[Edit tracking data]

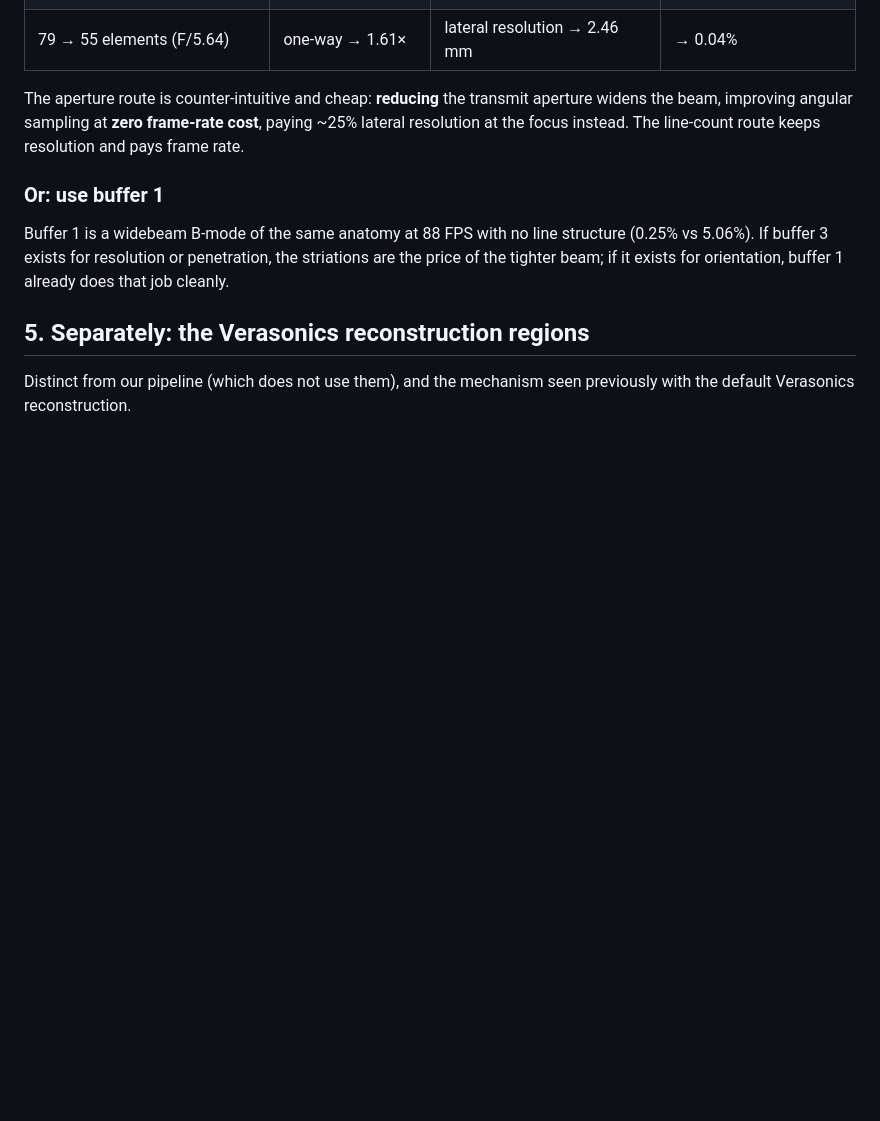
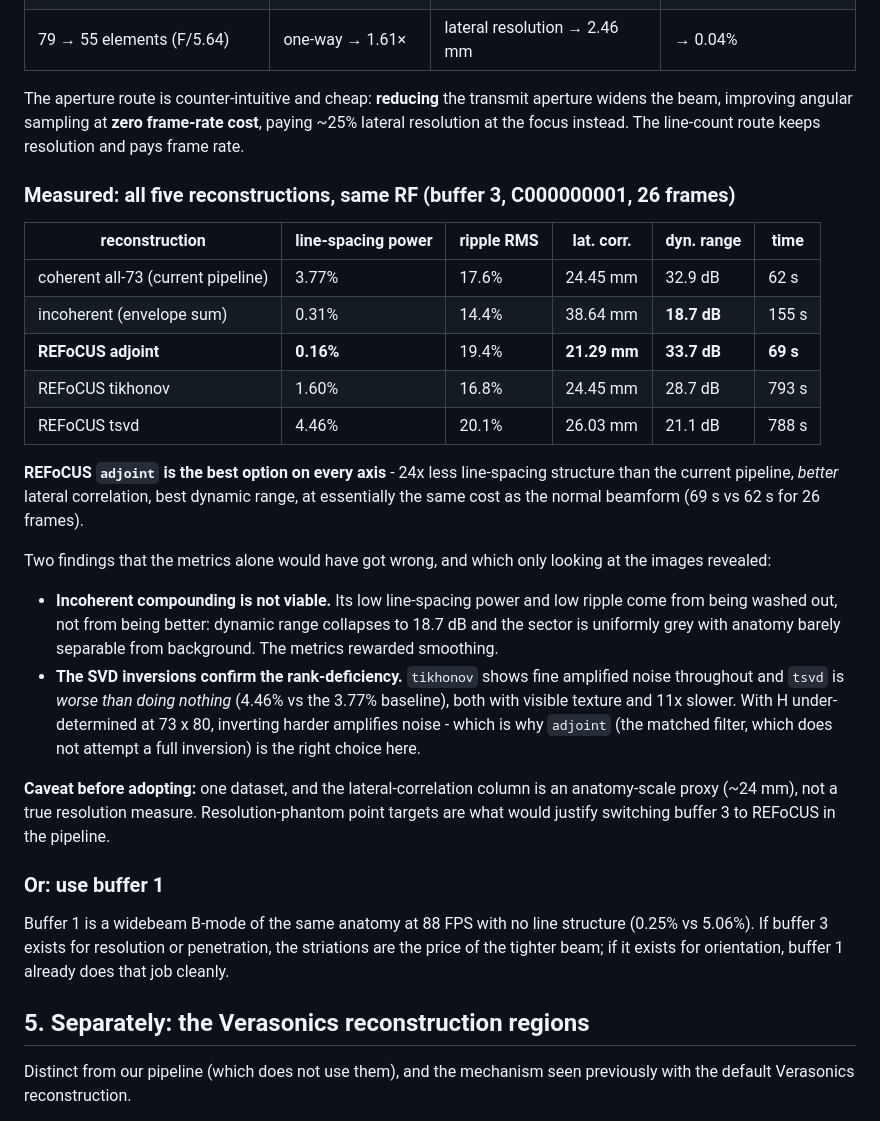
Before and after one commit to lvknippenberg/shearWaveProcessing, a Markdown page: docs/focused_bmode_striations.md, the part around the change. Drawn GitHub-style; blank space fills up the shorter version.

Commit message:
Record the five-way reconstruction comparison; REFoCUS adjoint is the best option
Results for the three queued candidate fixes against the current pipeline, same buffer-3 RF,
26 frames, frame-averaged line-spacing metric:

  coherent all-73 (current)   3.77%  17.6%  24.45mm  32.9dB   62s
  incoherent (envelope sum)   0.31%  14.4%  38.64mm  18.7dB  155s
  REFoCUS adjoint             0.16%  19.4%  21.29mm  33.7dB   69s
  REFoCUS tikhonov            1.60%  16.8%  24.45mm  28.7dB  793s
  REFoCUS tsvd                4.46%  20.1%  26.03mm  21.1dB  788s

REFoCUS adjoint wins on every axis: 24x less line-spacing structure than the current pipeline,
better lateral correlation, best dynamic range, and at 69 s vs 62 s it costs about the same as
the normal beamform. It is the fix that removes the striations without a resolution penalty.

Two things the metrics alone would have got wrong, caught by looking at the images:

Incoherent compounding is NOT viable despite scoring well on line-spacing power and ripple -
those low numbers come from being washed out. Dynamic range collapses to 18.7 dB and anatomy is
barely separable from background. The metrics were rewarding smoothing.

The SVD inversions confirm the rank-deficiency flagged when queueing them: tikhonov shows
amplified noise texture and tsvd is WORSE than doing nothing (4.46% vs 3.77% baseline), both
11x slower. With H under-determined at 73 tx x 80 el, inverting harder amplifies noise, which
is exactly why adjoint - the matched filter, which does not attempt a full inversion - is the
right method here.

Not adopting it into the pipeline yet: one dataset, and the lateral-correlation column is an
anatomy-scale proxy rather than a resolution measure. Resolution-phantom point targets are what
would justify the switch.

Co-Authored-By: Claude Opus 5 <noreply@anthropic.com>

```diff
--- a/docs/focused_bmode_striations.md
+++ b/docs/focused_bmode_striations.md
@@ -145,6 +145,36 @@ The aperture route is counter-intuitive and cheap: **reducing** the transmit ape
 beam, improving angular sampling at **zero frame-rate cost**, paying ~25% lateral resolution at
 the focus instead. The line-count route keeps resolution and pays frame rate.
 
+### Measured: all five reconstructions, same RF (buffer 3, C000000001, 26 frames)
+
+| reconstruction | line-spacing power | ripple RMS | lat. corr. | dyn. range | time |
+|---|---|---|---|---|---|
+| coherent all-73 (current pipeline) | 3.77% | 17.6% | 24.45 mm | 32.9 dB | 62 s |
+| incoherent (envelope sum) | 0.31% | 14.4% | 38.64 mm | **18.7 dB** | 155 s |
+| **REFoCUS adjoint** | **0.16%** | 19.4% | **21.29 mm** | **33.7 dB** | **69 s** |
+| REFoCUS tikhonov | 1.60% | 16.8% | 24.45 mm | 28.7 dB | 793 s |
+| REFoCUS tsvd | 4.46% | 20.1% | 26.03 mm | 21.1 dB | 788 s |
+
+**REFoCUS `adjoint` is the best option on every axis** - 24x less line-spacing structure than the
+current pipeline, *better* lateral correlation, best dynamic range, at essentially the same cost
+as the normal beamform (69 s vs 62 s for 26 frames).
+
+Two findings that the metrics alone would have got wrong, and which only looking at the images
+revealed:
+
+* **Incoherent compounding is not viable.** Its low line-spacing power and low ripple come from
+  being washed out, not from being better: dynamic range collapses to 18.7 dB and the sector is
+  uniformly grey with anatomy barely separable from background. The metrics rewarded smoothing.
+* **The SVD inversions confirm the rank-deficiency.** `tikhonov` shows fine amplified noise
+  throughout and `tsvd` is *worse than doing nothing* (4.46% vs the 3.77% baseline), both with
+  visible texture and 11x slower. With H under-determined at 73 x 80, inverting harder amplifies
+  noise - which is why `adjoint` (the matched filter, which does not attempt a full inversion) is
+  the right choice here.
+
+**Caveat before adopting:** one dataset, and the lateral-correlation column is an anatomy-scale
+proxy (~24 mm), not a true resolution measure. Resolution-phantom point targets are what would
+justify switching buffer 3 to REFoCUS in the pipeline.
+
 ### Or: use buffer 1
 
 Buffer 1 is a widebeam B-mode of the same anatomy at 88 FPS with no line structure (0.25% vs
```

◆ **What is expected**:
Whenever a line of the records holds the string "smoothing", pick it out and copy it.

◆ **Answer to this problem**:
barely separable from background. The metrics were rewarding smoothing.
+  uniformly grey with anatomy barely separable from background. The metrics rewarded smoothing.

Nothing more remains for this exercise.